- Full document query: This query is a full document to find other documents similar to the query document
- Natural language questions: This query helps to express users’ requirements as a natural language question
- Search the document collection.
- Return the subset of relevant documents.
Mining text for prediction
Prediction of results from text is just as ambitious as predicting numerical data mining and has similar problems associated with numerical classification. It is generally a classification issue.
Prediction from text needs prior experience, from the sample, to learn how to draw a prediction on new documents. Once text is transformed into numeric data, prediction methods can be applied.
Web data mining
Web mining aims to discover useful information or knowledge from the web hyperlink structure, page, and usage data. The Web is one of the biggest data sources to serve as the input for data mining applications.
Web data mining is based on IR, machine learning (ML), statistics, pattern recognition, and data mining.
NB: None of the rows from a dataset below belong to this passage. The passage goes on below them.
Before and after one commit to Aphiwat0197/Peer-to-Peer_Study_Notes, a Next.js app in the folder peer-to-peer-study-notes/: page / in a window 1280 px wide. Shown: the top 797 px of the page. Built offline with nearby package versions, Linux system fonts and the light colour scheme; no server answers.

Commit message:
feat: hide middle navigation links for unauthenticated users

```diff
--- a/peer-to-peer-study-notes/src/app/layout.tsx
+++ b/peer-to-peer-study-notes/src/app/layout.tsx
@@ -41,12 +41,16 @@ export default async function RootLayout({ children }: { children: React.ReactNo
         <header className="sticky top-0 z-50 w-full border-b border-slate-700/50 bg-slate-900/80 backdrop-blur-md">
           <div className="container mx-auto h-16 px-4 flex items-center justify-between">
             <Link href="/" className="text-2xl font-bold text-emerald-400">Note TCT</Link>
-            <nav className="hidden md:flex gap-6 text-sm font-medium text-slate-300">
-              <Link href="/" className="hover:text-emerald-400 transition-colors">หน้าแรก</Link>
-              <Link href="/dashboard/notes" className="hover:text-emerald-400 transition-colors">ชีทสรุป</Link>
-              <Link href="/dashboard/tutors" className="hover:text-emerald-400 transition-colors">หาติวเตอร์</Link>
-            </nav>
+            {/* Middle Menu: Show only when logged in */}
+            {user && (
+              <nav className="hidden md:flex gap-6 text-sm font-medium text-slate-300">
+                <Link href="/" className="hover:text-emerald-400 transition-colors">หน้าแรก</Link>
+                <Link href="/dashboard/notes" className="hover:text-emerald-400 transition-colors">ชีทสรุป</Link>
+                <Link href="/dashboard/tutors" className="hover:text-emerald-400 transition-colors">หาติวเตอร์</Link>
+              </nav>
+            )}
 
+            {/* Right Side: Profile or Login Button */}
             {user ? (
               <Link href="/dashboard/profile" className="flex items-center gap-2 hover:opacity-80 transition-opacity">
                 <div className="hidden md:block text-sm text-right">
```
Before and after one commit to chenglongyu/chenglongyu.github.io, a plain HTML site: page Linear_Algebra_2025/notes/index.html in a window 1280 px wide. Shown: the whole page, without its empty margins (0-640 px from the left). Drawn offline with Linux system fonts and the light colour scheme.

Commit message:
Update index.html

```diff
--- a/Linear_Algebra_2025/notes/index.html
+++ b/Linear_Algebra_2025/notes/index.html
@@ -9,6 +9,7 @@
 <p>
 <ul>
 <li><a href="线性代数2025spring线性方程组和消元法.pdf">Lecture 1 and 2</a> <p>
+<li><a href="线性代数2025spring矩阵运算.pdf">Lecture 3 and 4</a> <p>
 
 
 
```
Web mining is not purely a data mining problem because of the heterogeneous and semistructured or unstructured web data, although many data mining approaches can be applied to it.
Web mining tasks can be defined into at least three types:
- Web structure mining: This helps to find useful information or valuable structural summary about sites and pages from hyperlinks
- Web content mining: This helps to mine useful information from web page contents
- Web usage mining: This helps to discover user access patterns from web logs to detect intrusion, fraud, and attempted break-in
The algorithms applied to web data mining are originated from classical data mining algorithms; it shares many similarities, such as the mining process, however, differences exist too. The characteristics of web data mining makes it different from data mining for the following reasons:
- The data is unstructured
- The information of the Web keeps changing and the amount of data keeps growing
- Any data type is available on the Web, such as structured and unstructured data
- Heterogeneous information is on the web; redundant pages are present too
- Vast amounts of information on the web is linked
- The data is noisy
Web data mining differentiates from data mining by the huge dynamic volume of source dataset, a big variety of data format, and so on. The most popular data mining tasks related to the Web are as follows:
- Information extraction (IE):The task of IE consists of a couple of steps, tokenization, sentence segmentation, part-of-speech assignment, named entity identification, phrasal parsing, sentential parsing, semantic interpretation, discourse interpretation, template filling, and merging.
- Natural language processing (NLP): This researches the linguistic characteristics of human-human and human-machine interactive, models of linguistic competence and performance, frameworks to implement process with such models, processes’/models’ iterative refinement, and evaluation techniques for the result systems. Classical NLP tasks related to web data mining are tagging, knowledge representation, ontologies, and so on.
- Question answering: The goal is to find the answer from a collection of text to questions in natural language format. It can be categorized into slot filling, limited domain, and open domain with bigger difficulties for the latter. One simple example is based on a predefined FAQ to answer queries from customers.
- Resource discovery: The popular applications are collecting important pages preferentially; similarity search using link topology, topical locality and focused crawling; and discovering communities.
We have looked at the broad aspects of data mining here. In case you are wondering what to look at next, check out how to “data mine” in R with Learning Data Mining with R (https://www.packtpub.com/big-data-and-business-intelligence/learning-data-mining-r).
If R is not your taste, you can “data mine” with Python as well. Check out Learning Data Mining with Python (https://www.packtpub.com/big-data-and-business-intelligence/learning-data-mining-python).
Resources for Article:
Further resources on this subject:
- Machine Learning with R [Article]
- Machine learning and Python – the Dream Team [Article]
- Machine Learning in Bioinformatics [Article]